Physical natural gas broke to the downside Thursday as next-day price gains in the Northeast and Appalachia were unable to stave off broad declines in the Rockies, California, Texas, Louisiana, the Midcontinent and Midwest. Particularly hard hit was southern California as the recent heat wave in the region was forecast to dissipate. The NGI National Spot Gas Average fell 5 cents to $2.67.
July futures took an initial dip Thursday morning but quickly turned tail higher once the Energy Information Administration (EIA) reported a storage injection for the week ending June 16 that was slightly greater than what traders were expecting.
The EIA reported a storage build of 61 Bcf, about 3 Bcf greater than what the market was looking for, but futures managed to hold. The July contract settled at $2.894, up one-tenth of a penny and August was unchanged at $2.915. August crude oil managed to stop the hemorrhaging at least temporarily and rose 21 cents to $42.74/bbl.
Once traders had time to digest the storage figures July futures dropped to a low of $2.855, but within a minute started to advance. At 10:45 a.m. July was trading at $2.942, up 4.9 cents from Wednesday's settlement.
Last year 63 Bcf was injected and the five-year average stands at a stout 82 Bcf. Citi Futures Perspective calculated a 51 Bcf injection and Ritterbusch and Associates estimated a 67 Bcf increase. A Reuters survey of 22 traders and analysts showed a sample mean of 58 Bcf with a range of +50 Bcf to +67 Bcf.
"We were hearing a 58 Bcf number and after the number came out we are trading at the highs. Why? I don't know," said a New York floor trader.

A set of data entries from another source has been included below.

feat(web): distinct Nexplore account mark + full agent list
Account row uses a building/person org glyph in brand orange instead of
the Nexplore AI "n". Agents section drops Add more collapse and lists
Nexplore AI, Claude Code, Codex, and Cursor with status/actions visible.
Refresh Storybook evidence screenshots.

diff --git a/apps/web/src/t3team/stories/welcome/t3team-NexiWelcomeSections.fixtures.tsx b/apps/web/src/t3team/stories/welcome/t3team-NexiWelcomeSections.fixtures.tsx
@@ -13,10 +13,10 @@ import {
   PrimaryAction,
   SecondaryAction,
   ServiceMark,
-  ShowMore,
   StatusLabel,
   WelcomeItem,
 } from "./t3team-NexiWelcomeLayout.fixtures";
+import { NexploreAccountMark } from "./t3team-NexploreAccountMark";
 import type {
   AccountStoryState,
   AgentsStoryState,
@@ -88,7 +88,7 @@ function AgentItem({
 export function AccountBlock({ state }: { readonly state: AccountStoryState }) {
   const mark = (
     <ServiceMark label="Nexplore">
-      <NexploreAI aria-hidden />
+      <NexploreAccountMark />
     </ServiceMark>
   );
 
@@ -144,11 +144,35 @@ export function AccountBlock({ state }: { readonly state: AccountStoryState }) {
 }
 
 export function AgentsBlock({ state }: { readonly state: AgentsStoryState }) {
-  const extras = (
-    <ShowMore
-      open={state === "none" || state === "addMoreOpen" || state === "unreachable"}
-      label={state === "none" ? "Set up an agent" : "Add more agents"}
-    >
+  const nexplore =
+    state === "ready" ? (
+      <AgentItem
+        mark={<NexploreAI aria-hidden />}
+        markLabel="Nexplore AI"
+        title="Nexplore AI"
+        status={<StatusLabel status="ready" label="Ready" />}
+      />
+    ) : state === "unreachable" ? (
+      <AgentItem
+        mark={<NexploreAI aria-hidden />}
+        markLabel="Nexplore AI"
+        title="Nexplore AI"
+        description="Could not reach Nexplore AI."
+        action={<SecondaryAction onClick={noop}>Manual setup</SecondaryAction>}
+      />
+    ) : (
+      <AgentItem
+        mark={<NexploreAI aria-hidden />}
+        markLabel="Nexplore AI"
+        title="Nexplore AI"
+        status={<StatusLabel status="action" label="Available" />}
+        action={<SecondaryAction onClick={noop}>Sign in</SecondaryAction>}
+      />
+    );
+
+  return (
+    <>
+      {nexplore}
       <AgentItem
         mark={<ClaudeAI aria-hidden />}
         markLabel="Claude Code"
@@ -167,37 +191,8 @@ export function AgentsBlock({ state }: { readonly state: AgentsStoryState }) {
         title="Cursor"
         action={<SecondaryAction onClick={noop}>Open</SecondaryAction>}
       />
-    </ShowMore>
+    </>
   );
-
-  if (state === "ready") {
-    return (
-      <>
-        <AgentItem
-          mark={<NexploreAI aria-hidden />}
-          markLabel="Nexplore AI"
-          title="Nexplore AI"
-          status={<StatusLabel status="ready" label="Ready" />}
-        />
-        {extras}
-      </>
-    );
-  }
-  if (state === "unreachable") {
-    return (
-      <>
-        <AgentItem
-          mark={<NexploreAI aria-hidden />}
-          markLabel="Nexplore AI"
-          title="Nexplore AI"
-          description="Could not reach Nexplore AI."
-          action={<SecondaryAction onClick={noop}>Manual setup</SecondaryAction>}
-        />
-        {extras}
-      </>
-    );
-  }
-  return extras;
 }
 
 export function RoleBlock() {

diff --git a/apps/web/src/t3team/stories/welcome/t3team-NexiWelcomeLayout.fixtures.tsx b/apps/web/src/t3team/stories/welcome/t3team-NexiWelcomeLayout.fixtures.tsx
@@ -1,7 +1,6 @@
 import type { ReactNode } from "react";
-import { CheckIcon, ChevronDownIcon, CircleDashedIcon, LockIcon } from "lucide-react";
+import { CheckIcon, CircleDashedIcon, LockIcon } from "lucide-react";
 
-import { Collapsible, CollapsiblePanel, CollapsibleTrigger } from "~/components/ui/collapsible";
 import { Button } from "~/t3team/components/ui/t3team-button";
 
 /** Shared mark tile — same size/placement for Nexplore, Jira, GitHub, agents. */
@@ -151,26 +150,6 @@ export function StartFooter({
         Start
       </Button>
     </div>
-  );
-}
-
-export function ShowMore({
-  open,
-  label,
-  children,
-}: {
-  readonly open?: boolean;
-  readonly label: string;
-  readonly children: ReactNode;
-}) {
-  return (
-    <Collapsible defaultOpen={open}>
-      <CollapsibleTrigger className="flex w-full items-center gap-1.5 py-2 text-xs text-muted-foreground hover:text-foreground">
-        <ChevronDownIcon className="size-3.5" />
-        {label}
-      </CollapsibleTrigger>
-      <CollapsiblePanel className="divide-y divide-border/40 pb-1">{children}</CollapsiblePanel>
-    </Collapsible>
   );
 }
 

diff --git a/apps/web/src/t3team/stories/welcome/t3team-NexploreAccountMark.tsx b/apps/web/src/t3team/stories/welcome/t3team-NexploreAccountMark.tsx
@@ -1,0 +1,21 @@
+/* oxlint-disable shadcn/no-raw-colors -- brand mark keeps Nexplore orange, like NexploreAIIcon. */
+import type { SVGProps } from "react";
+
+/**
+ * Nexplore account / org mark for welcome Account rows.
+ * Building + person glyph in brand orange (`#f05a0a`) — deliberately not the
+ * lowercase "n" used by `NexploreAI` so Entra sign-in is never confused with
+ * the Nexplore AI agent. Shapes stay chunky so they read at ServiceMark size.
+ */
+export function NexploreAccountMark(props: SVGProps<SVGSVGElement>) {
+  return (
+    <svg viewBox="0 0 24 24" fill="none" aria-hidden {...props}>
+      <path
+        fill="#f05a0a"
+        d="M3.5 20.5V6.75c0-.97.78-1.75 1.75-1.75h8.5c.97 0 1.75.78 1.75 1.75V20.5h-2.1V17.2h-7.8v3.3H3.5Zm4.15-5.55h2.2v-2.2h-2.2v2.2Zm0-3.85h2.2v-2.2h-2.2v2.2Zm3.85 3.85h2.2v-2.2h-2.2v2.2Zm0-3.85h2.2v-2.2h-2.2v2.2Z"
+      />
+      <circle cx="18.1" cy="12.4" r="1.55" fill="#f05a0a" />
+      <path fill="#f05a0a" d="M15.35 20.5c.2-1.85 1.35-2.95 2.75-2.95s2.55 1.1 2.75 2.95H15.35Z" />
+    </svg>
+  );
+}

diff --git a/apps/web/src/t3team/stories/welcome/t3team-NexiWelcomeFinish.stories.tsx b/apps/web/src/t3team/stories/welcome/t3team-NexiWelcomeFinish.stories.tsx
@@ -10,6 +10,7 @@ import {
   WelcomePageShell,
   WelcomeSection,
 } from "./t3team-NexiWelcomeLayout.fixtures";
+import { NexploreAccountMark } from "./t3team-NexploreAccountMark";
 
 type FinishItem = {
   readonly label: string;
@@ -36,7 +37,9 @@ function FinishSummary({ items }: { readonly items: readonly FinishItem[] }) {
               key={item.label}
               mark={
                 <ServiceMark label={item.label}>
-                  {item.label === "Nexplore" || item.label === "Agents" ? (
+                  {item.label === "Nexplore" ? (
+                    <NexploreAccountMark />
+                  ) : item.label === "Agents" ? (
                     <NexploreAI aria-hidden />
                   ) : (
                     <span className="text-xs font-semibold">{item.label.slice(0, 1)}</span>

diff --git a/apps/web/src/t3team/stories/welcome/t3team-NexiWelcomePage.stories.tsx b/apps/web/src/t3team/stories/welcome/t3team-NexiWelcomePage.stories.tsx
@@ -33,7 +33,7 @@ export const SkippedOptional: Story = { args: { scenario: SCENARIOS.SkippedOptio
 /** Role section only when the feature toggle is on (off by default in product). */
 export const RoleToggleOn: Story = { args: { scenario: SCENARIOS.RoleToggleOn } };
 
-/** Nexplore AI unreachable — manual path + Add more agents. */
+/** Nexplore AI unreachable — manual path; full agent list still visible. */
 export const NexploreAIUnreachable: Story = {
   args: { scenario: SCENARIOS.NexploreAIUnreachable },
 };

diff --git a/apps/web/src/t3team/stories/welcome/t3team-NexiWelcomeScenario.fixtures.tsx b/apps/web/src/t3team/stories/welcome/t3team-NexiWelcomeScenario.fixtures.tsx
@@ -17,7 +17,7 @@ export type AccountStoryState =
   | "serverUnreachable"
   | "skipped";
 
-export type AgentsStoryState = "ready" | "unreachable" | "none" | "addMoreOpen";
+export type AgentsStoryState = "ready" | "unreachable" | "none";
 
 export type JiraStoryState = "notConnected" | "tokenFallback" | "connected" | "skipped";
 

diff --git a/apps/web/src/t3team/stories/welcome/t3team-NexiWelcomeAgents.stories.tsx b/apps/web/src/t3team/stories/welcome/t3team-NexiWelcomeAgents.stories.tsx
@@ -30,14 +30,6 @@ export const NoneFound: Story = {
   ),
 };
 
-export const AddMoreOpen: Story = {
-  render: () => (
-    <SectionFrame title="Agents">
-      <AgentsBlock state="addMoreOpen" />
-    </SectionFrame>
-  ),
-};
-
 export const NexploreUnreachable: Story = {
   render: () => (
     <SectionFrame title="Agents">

"If you look at this market, it has been so depressed lately. We are still below $3 and that is the hurdle. It has to settle above that at least a couple of times to generate any upward momentum."
"The build for last week was more than the 55-58 Bcf consensus and so a minor bearish surprise," said Tim Evans of Citi Futures Perspective. "At the same time, however, we note the storage injection was less than the 82-Bcf five-year average for the date and so still confirms some tightening of supplies on a seasonally adjusted basis."
Wells Fargo Securities analysts lead by David Tameron called Thursday's storage report "neutral," but noted that the firm's undersupplied forecast remains intact. "The reported figure was 6 Bcf above consensus but 1 Bcf below last year and 19 Bcf below the five-year average of 80 Bcf," the team wrote in a post-storage morning note. "This data point provides further confirmation that the natural gas markets are at least 2 Bcf/d undersupplied."
If current weather forecasts hold true, Tameron's team expects a 116 Bcf cumulative injection over the next two weeks, which would bring the storage surplus over the five-year average down to just 189 Bcf.
Inventories now stand at 2,770 Bcf and are 324 Bcf less than last year and 207 Bcf greater than the five-year average. In the East Region 22 Bcf was injected, and the Midwest Region saw inventories rise by 22 Bcf also. Stocks in the Mountain Region were greater by 5 Bcf and the Pacific Region was up 7 Bcf. The South Central Region increased 5 Bcf.
The searing heat wave over southern California and the desert Southwest was forecast to moderate and next-day gas prices plunged. Friday gas at Malin shed 2 cents to $2.66 and gas at the PG&E Citygate fell 4 cents to $3.15.
Packages at the SoCal Citygate tumbled 62 cents to $3.37 and gas priced at the SoCal Border Average skidded 55 cents to $2.85. Gas on El Paso S Mainline dropped 93 cents to $2.88 and Kern Delivery was quoted 66 cents lower at $2.96.
AccuWeather.com forecast that Los Angeles high Thursday of 79 would rise to 81 Friday and slide to 80 by Saturday, right at the seasonal norm. Phoenix' toasty 113 high of Thursday was seen easing to 111 by Friday before climbing to 114 Saturday, 8 degrees above normal. Albuquerque's 102 Thursday high was predicted to fall to 97 Friday and 89 by Saturday, one degree below normal.
CAISO forecast that Thursday's peak load of 45,029 MW would reach just 41,425 MW Friday.
"Late this week and into the weekend, temperatures will come down a little bit from their extreme levels," said AccuWeather.com meteorologist Ken Clark. "The high pressure area responsible for the buildup of heat will weaken and change its orientation."
Tropical Storm Cindy made landfall along the Texas-Louisiana border about 3 a.m. CDT Thursday and was quickly downgraded to a tropical depression by 10 a.m. The impact on the natural gas market was likely to be short term demand reduction as temperatures cool and residents recover from power outages and other dislocations.